There is a strong demand for cold storage warehouses driven largely by growing food sales and increased preference toward online grocery shopping. However, the cost and complexity of building these refrigerated spaces has made their development lag behind dry warehouse development.
CBRE previously forecasted that the growth of online food sales would generate demand for up to 100 million sq. ft. of cold storage space across the U.S. over the next five years. The recent report, Food on Demand Series: Cold Storage Development Opportunities Heat Up, explains a few of the challenges developers and investors will likely face in meeting that demand.
The report found that the cost to construct a refrigerated warehouse is typically double to triple the cost than a dry warehouse. The construction process can also take four or five months longer to complete because of the higher complexity and building standards.
Cold storage challenges

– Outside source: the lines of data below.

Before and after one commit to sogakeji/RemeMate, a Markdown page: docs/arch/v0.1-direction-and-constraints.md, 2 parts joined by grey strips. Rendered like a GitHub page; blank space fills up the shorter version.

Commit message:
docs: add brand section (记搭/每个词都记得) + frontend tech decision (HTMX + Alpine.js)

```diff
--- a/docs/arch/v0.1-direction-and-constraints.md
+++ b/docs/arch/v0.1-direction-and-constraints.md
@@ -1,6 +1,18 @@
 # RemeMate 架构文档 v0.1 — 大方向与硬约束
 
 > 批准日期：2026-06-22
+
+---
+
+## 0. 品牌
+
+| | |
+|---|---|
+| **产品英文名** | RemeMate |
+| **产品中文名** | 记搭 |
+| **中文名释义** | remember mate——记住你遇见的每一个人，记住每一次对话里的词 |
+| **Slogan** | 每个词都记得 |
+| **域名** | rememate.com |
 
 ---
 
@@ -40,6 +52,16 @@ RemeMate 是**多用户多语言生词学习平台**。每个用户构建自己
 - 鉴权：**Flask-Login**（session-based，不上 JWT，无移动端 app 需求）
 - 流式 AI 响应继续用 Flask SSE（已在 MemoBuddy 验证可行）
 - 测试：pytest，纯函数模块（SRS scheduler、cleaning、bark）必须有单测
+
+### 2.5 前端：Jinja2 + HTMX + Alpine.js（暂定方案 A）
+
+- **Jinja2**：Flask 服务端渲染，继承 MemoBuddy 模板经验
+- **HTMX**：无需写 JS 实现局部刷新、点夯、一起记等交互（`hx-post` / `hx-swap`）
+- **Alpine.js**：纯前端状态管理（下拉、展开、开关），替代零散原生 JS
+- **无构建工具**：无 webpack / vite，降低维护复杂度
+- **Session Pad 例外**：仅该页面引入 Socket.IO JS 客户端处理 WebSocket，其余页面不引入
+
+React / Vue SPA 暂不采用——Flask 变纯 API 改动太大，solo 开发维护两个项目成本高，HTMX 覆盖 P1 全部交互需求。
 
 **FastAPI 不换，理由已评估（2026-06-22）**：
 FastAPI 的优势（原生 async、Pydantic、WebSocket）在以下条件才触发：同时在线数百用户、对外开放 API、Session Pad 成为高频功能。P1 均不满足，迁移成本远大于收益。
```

Unlike conventional dry warehouses, refrigerated spaces require a host of additional features such as insulated panels, cooling systems, concrete slab and under-floor heating and temperature-controlled docks.
Design and construction of cold storage has also evolved in the past decade. The report finds that the standard clearance height has risen from 30-feet to 40 to 60-feet. This is because higher ceiling heights allow for greater efficiencies and a lower real estate cost.

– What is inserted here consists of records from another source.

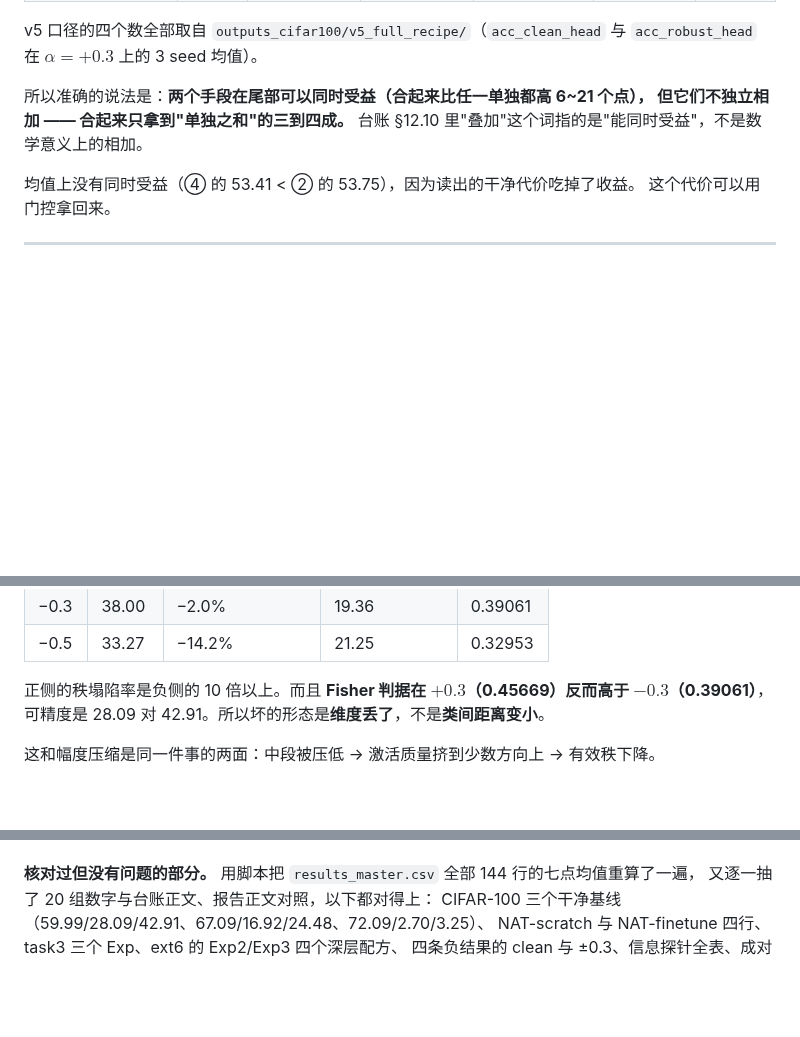
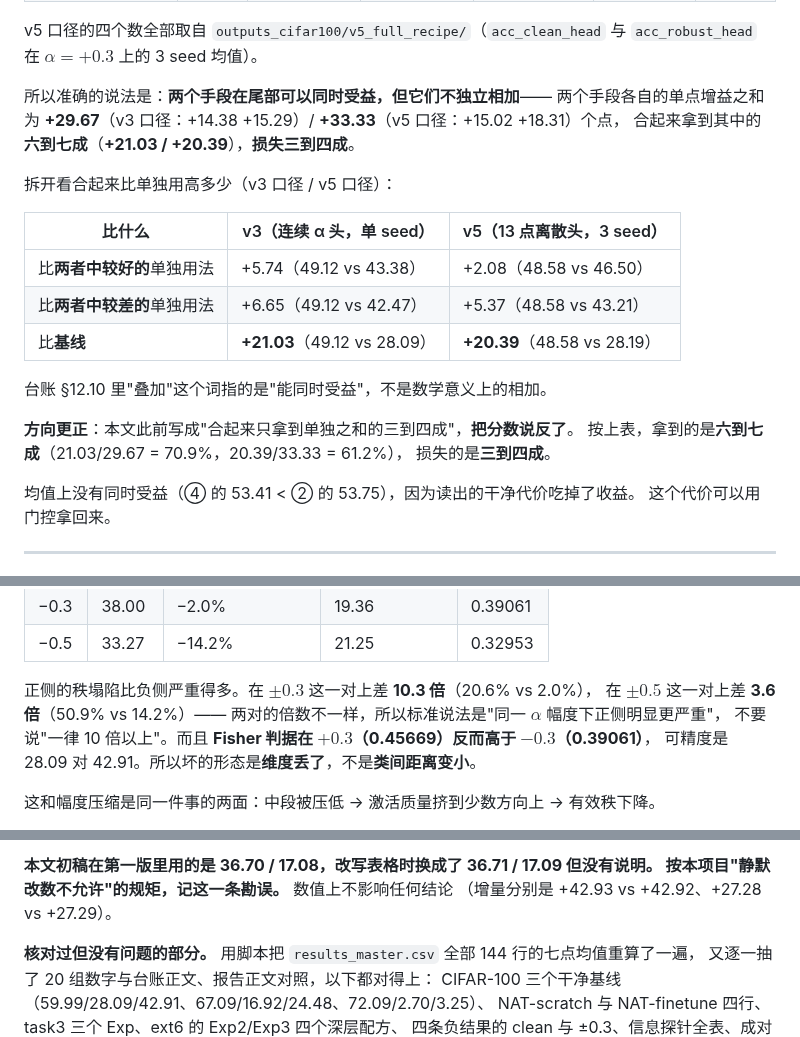
Before and after one commit to DREAMERhyh/2026-Inno-CIM-UCAS-competition, a Markdown page: 论文.md, 3 parts joined by grey strips. Drawn GitHub-style; blank space fills up the shorter version.

Commit message:
docs: 论文 §3.4 分数方向修正 + 勘误 9

```diff
--- a/论文.md
+++ b/论文.md
@@ -582,9 +582,23 @@ NAT 训练那一行的基线 21.41 是三个种子里偏低的一个；按 NAT-s
 v5 口径的四个数全部取自 `outputs_cifar100/v5_full_recipe/`（`acc_clean_head` 与 `acc_robust_head`
 在 $\alpha=+0.3$ 上的 3 seed 均值）。
 
-所以准确的说法是：**两个手段在尾部可以同时受益（合起来比任一单独都高 6~21 个点），
-但它们不独立相加 —— 合起来只拿到"单独之和"的三到四成。**
+所以准确的说法是：**两个手段在尾部可以同时受益，但它们不独立相加**——
+两个手段各自的单点增益之和为 **+29.67**（v3 口径：+14.38 +15.29）/ **+33.33**（v5 口径：+15.02 +18.31）个点，
+合起来拿到其中的**六到七成**（**+21.03 / +20.39**），**损失三到四成**。
+
+拆开看合起来比单独用高多少（v3 口径 / v5 口径）：
+
+| 比什么 | v3（连续 α 头，单 seed） | v5（13 点离散头，3 seed） |
+|---|---|---|
+| 比**两者中较好的**单独用法 | +5.74（49.12 vs 43.38） | +2.08（48.58 vs 46.50） |
+| 比**两者中较差的**单独用法 | +6.65（49.12 vs 42.47） | +5.37（48.58 vs 43.21） |
+| 比**基线** | **+21.03**（49.12 vs 28.09） | **+20.39**（48.58 vs 28.19） |
+
 台账 §12.10 里"叠加"这个词指的是"能同时受益"，不是数学意义上的相加。
+
+**方向更正**：本文此前写成"合起来只拿到单独之和的三到四成"，**把分数说反了**。
+按上表，拿到的是**六到七成**（21.03/29.67 = 70.9%，20.39/33.33 = 61.2%），
+损失的是**三到四成**。
 
 均值上没有同时受益（④ 的 53.41 < ② 的 53.75），因为读出的干净代价吃掉了收益。
 这个代价可以用门控拿回来。
@@ -758,7 +772,10 @@ joint 里的 $\alpha$ 注入换来的 $\sigma$ 侧收益只有 +4.12，却付出
 | −0.3 | 38.00 | −2.0% | 19.36 | 0.39061 |
 | −0.5 | 33.27 | −14.2% | 21.25 | 0.32953 |
 
-正侧的秩塌陷率是负侧的 10 倍以上。而且 **Fisher 判据在 $+0.3$（0.45669）反而高于 $-0.3$（0.39061）**，
+正侧的秩塌陷比负侧严重得多。在 $\pm0.3$ 这一对上差 **10.3 倍**（20.6% vs 2.0%），
+在 $\pm0.5$ 这一对上差 **3.6 倍**（50.9% vs 14.2%）——
+两对的倍数不一样，所以标准说法是"同一 $\alpha$ 幅度下正侧明显更严重"，
+不要说"一律 10 倍以上"。而且 **Fisher 判据在 $+0.3$（0.45669）反而高于 $-0.3$（0.39061）**，
 可精度是 28.09 对 42.91。所以坏的形态是**维度丢了**，不是**类间距离变小**。
 
 这和幅度压缩是同一件事的两面：中段被压低 → 激活质量挤到少数方向上 → 有效秩下降。
@@ -1073,3 +1107,7 @@ seed 43/44 来自 `v3_methods_simplecnn.py --mode plain`（两者都是"注入
+**本文初稿在第一版里用的是 36.70 / 17.08，改写表格时换成了 36.71 / 17.09 但没有说明。
+按本项目"静默改数不允许"的规矩，记这一条勘误。** 数值上不影响任何结论
+（增量分别是 +42.93 vs +42.92、+27.28 vs +27.29）。
+
 **核对过但没有问题的部分。** 用脚本把 `results_master.csv` 全部 144 行的七点均值重算了一遍，
 又逐一抽了 20 组数字与台账正文、报告正文对照，以下都对得上：
 CIFAR-100 三个干净基线（59.99/28.09/42.91、67.09/16.92/24.48、72.09/2.70/3.25）、
```
Also changed, not shown: other parts of 论文.md (+17 -0 lines).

The added structural and mechanical installations only make it more complex to build a facility. This is compounded by the fact that because it’s a highly specialized project, there are few active developers and contractors that are capable of executing these projects.
CBRE estimates that 4.5 million sq. ft of new cold storage construction has recently been completed in the U.S., taking up only 1.5% of total industrial construction in 2019.
Cold storage opportunities
The growing demand for cold storage space, along with growing investor interest and better understanding of how to build these facilities, will spur more speculative development in the near future, CBRE predicts.
An upside to the high capital expenditures and operating expenses is that occupiers tend to stay in the same facility for longer periods of time. This means cold storage facilities can command higher rental premiums than dry warehouses and occupiers are more willing to commit to longer lease terms.
In addition, CBRE says people can expect to see these three major shifts in cold storage development:
- More speculative development
- More development activity in small markets
- Greater automation in the design and operations of cold storage